(Work to complete) What lines in the records below include the word "background"? Return each one.

===== Supplied records

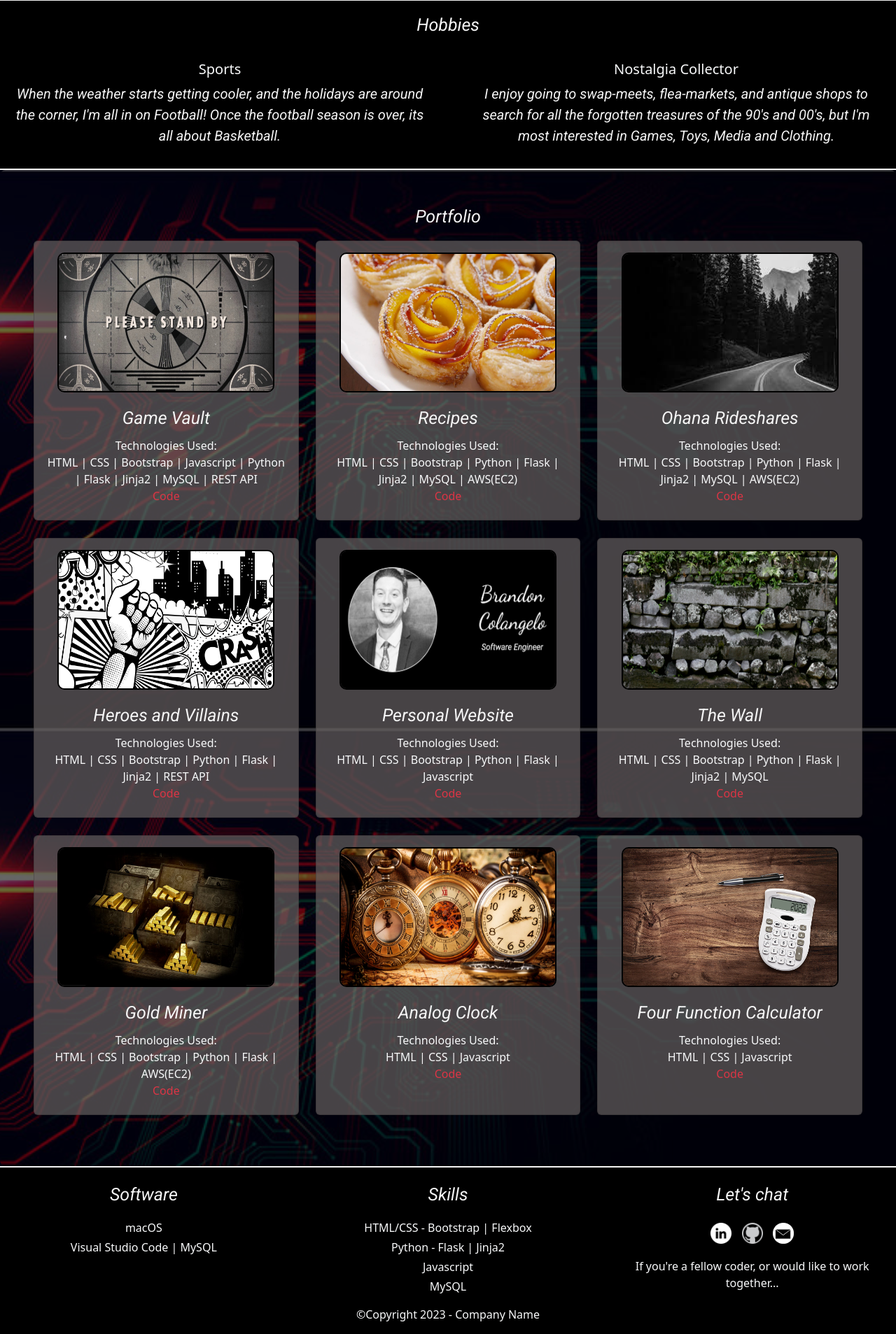
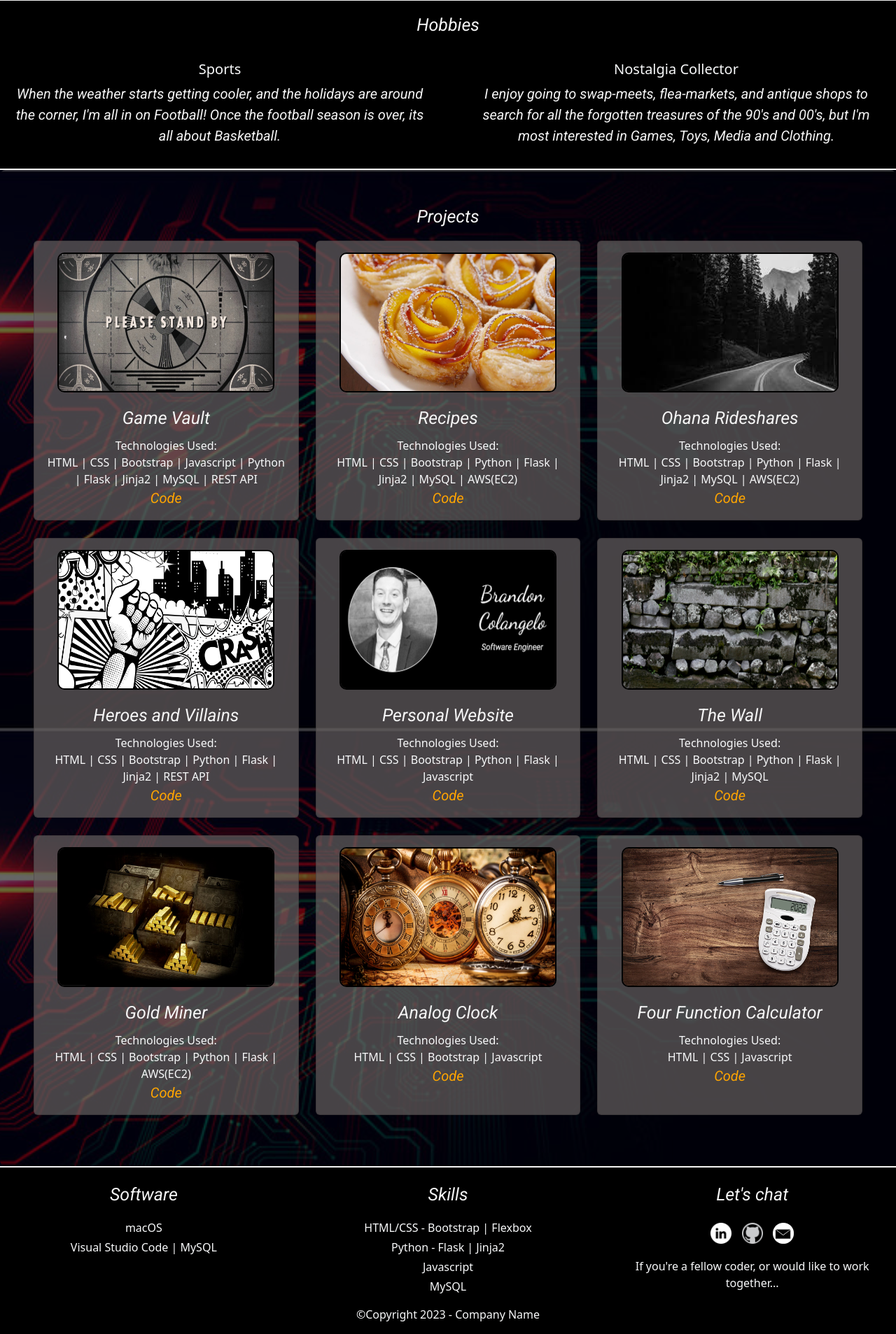
Before and after one commit to Brando129/Personal_Website, a Python web app: template flask_app/templates/homepage.html in a window 1280 px wide. Shown: the part 663-2570 px from the top of the page at 70% size. Run offline with Jinja, Linux system fonts and the light colour scheme; the template is opened without the code that fills it, so the values that code supplies are empty.

```diff
--- a/flask_app/static/css/style.css
+++ b/flask_app/static/css/style.css
@@ -141,3 +141,10 @@ div,
 img {
     transition: 600ms;
 }
+
+/* Code link */
+.code_link {
+    font-size: 20px;
+    font-family: 'Roboto', sans-serif;
+    color: orange;
+}
--- a/flask_app/templates/calculator.html
+++ b/flask_app/templates/calculator.html
@@ -21,6 +21,7 @@
         <!-- Project Content -->
         <div class="flex-column justify-content-center align-items-center mask" style="background-color: rgba(0, 0, 0, 0.6)">
             <p style="margin-bottom: 100px;" class="project_name text-center bg-black p-2 b-bord">Four Function Calculator</p>
+            <!-- Calculator -->
             <div class="zone my-5">
                 <div id="calculator">
                     <div id="display">0</div>
@@ -53,6 +54,7 @@
                     </div>
                 <div>
             </div>
+            <!-- End of Calculator -->
         </div>
         <!-- End of Project Content -->
         <!-- Software/Skills/Contact -->
--- a/flask_app/templates/clock.html
+++ b/flask_app/templates/clock.html
@@ -21,6 +21,7 @@
         <!-- Project Content -->
         <div class="flex-column justify-content-center align-items-center mask">
             <p style="margin-bottom: 100px;" class="project_name text-center bg-black p-2 b-bord">Analog Clock</p>
+            <!-- Analog Clock -->
             <div class="d-flex justify-content-center">
                 <div id="face">
                     <div id="hour"></div>
@@ -28,6 +29,7 @@
                     <div id="seconds"></div>
                 </div>
             </div>
+            <!-- End of Analog Clock -->
         </div>
         <!-- End of Project Content -->
         <!-- Software/Skills/Contact -->
--- a/flask_app/templates/homepage.html
+++ b/flask_app/templates/homepage.html
@@ -77,7 +77,7 @@
         <div class="mask" style="background-color: rgba(0, 0, 0, 0.6);">
             <div class="d-flex justify-content-center align-items-center h-100 p-5">
                 <div class="text-light ">
-                    <p class="career_text">Portfolio</p>
+                    <p class="career_text">Projects</p>
                     <div class="row">
                         <!-- Game Vault -->
                         <div class="col-md-6 col-lg-4" onmouseover="scale(this, 1.1)" onmouseleave="scale(this, 1)">
@@ -90,7 +90,7 @@
                                         <br>
                                         HTML | CSS | Bootstrap | Javascript | Python | Flask | Jinja2 | MySQL | REST API
                                         <br>
-                                        <a class="text-danger text-decoration-none" href="https://github.com/Brando129/game_vault.git" target="_blank">Code</a>
+                                        <a class="code_link text-decoration-none" href="https://github.com/Brando129/game_vault.git" target="_blank">Code</a>
                                     </p>
                                 </div>
                             </div>
@@ -107,7 +107,7 @@
                                         <br>
                                         HTML | CSS | Bootstrap | Python | Flask | Jinja2 | MySQL | AWS(EC2)
                                         <br>
-                                        <a class="text-danger text-decoration-none" href="https://github.com/Brando129/recipes.git" target="_blank">Code</a>
+                                        <a class="code_link text-decoration-none" href="https://github.com/Brando129/recipes.git" target="_blank">Code</a>
                                     </p>
                                 </div>
                             </div>
@@ -124,7 +124,7 @@
                                         <br>
                                         HTML | CSS | Bootstrap | Python | Flask | Jinja2 | MySQL | AWS(EC2)
                                         <br>
-                                        <a class="text-danger text-decoration-none" href="https://github.com/Brando129/ohana_rideshares.git" target="_blank">Code</a>
+                                        <a class="code_link text-decoration-none" href="https://github.com/Brando129/ohana_rideshares.git" target="_blank">Code</a>
                                     </p>
                                 </div>
                             </div>
@@ -141,7 +141,7 @@
                                         <br>
                                         HTML | CSS | Bootstrap | Python | Flask | Jinja2 | REST API
                                         <br>
-                                        <a class="text-danger text-decoration-none" href="https://github.com/Brando129/Superheroes_and_Villains.git" target="_blank">Code</a>
+                                        <a class="code_link text-decoration-none" href="https://github.com/Brando129/Superheroes_and_Villains.git" target="_blank">Code</a>
                                     </p>
                                 </div>
                             </div>
@@ -158,7 +158,7 @@
                                         <br>
                                         HTML | CSS | Bootstrap | Python | Flask | Javascript
                                         <br>
-                                        <a class="text-danger text-decoration-none" href="https://github.com/Brando129/Personal_Website.git" target="_blank">Code</a>
+                                        <a class="code_link text-decoration-none" href="https://github.com/Brando129/Personal_Website.git" target="_blank">Code</a>
                                     </p>
                                 </div>
                             </div>
@@ -175,7 +175,7 @@
                                         <br>
                                         HTML | CSS | Bootstrap | Python | Flask | Jinja2 | MySQL
                                         <br>
-                                        <a class="text-danger text-decoration-none" href="https://github.com/Brando129/coding_dojo_wall.git" target="_blank">Code</a>
+                                        <a class="code_link text-decoration-none" href="https://github.com/Brando129/coding_dojo_wall.git" target="_blank">Code</a>
                                     </p>
                                 </div>
                             </div>
@@ -192,7 +192,7 @@
                                         <br>
                                         HTML | CSS | Bootstrap | Python | Flask | AWS(EC2)
                                         <br>
-                                        <a class="text-danger text-decoration-none" href="https://github.com/Brando129/ninja_gold.git" target="_blank">Code</a>
+                                        <a class="code_link text-decoration-none" href="https://github.com/Brando129/ninja_gold.git" target="_blank">Code</a>
                                     </p>
                                 </div>
                             </div>
@@ -207,9 +207,9 @@
                                     <p>
                                         Technologies Used:
                                         <br>
-                                        HTML | CSS | Javascript
+                                        HTML | CSS | Bootstrap | Javascript
                                         <br>
-                                        <a class="text-danger text-decoration-none" href="https://github.com/Brando129/Analog_Clock.git" target="_blank">Code</a>
+                                        <a class="code_link text-decoration-none" href="https://github.com/Brando129/Analog_Clock.git" target="_blank">Code</a>
                                     </p>
                                 </div>
                             </div>
@@ -226,7 +226,7 @@
                                         <br>
                                         HTML | CSS | Javascript
                                         <br>
-                                        <a class="text-danger text-decoration-none" href="https://github.com/Brando129/4_Function_Calculator.git" target="_blank">Code</a>
+                                        <a class="code_link text-decoration-none" href="https://github.com/Brando129/4_Function_Calculator.git" target="_blank">Code</a>
                                     </p>
                                 </div>
                             </div>
@@ -255,13 +255,13 @@
         <div class="col-lg-4">
             <p class="career_text ssc">Let's chat</p>
             <a class="links" href="https://www.linkedin.com/in/brandoncancode">
-                <img class="icons" src="/static/img/bw_linkedin.png" alt="LinkedIn" onmouseover="scale(this, 1.3)" onmouseleave="scale(this, 1)">
+                <img class="icons" src="/static/img/bw_linkedin.png" alt="LinkedIn" onmouseover="scale(this, 1.4)" onmouseleave="scale(this, 1)">
             </a>
             <a class="links" href="https://www.github.com/Brando129">
-                <img class="icons" src="/static/img/bw_github.png" alt="GitHub" onmouseover="scale(this, 1.3)" onmouseleave="scale(this, 1)">
+                <img class="icons" src="/static/img/bw_github.png" alt="GitHub" onmouseover="scale(this, 1.4)" onmouseleave="scale(this, 1)">
             </a>
             <a class="links" href="mailto:brandoncancode@gmail.com">
-                <img class="icons" src="/static/img/bw_email.png" alt="Gmail" onmouseover="scale(this, 1.3)" onmouseleave="scale(this, 1)">
+                <img class="icons" src="/static/img/bw_email.png" alt="Gmail" onmouseover="scale(this, 1.4)" onmouseleave="scale(this, 1)">
             </a>
             <p class="contact_text">If you're a fellow coder, or would like to work together...</p>
         </div>
```
Also changed, not shown: flask_app/static/css/calculator.style.css (+24 -2 lines), flask_app/static/css/clock.style.css (+14 -3 lines), flask_app/static/img/handless_clock.png (added).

==========

(Output of the task)
         <div class="flex-column justify-content-center align-items-center mask" style="background-color: rgba(0, 0, 0, 0.6)">
         <div class="mask" style="background-color: rgba(0, 0, 0, 0.6);">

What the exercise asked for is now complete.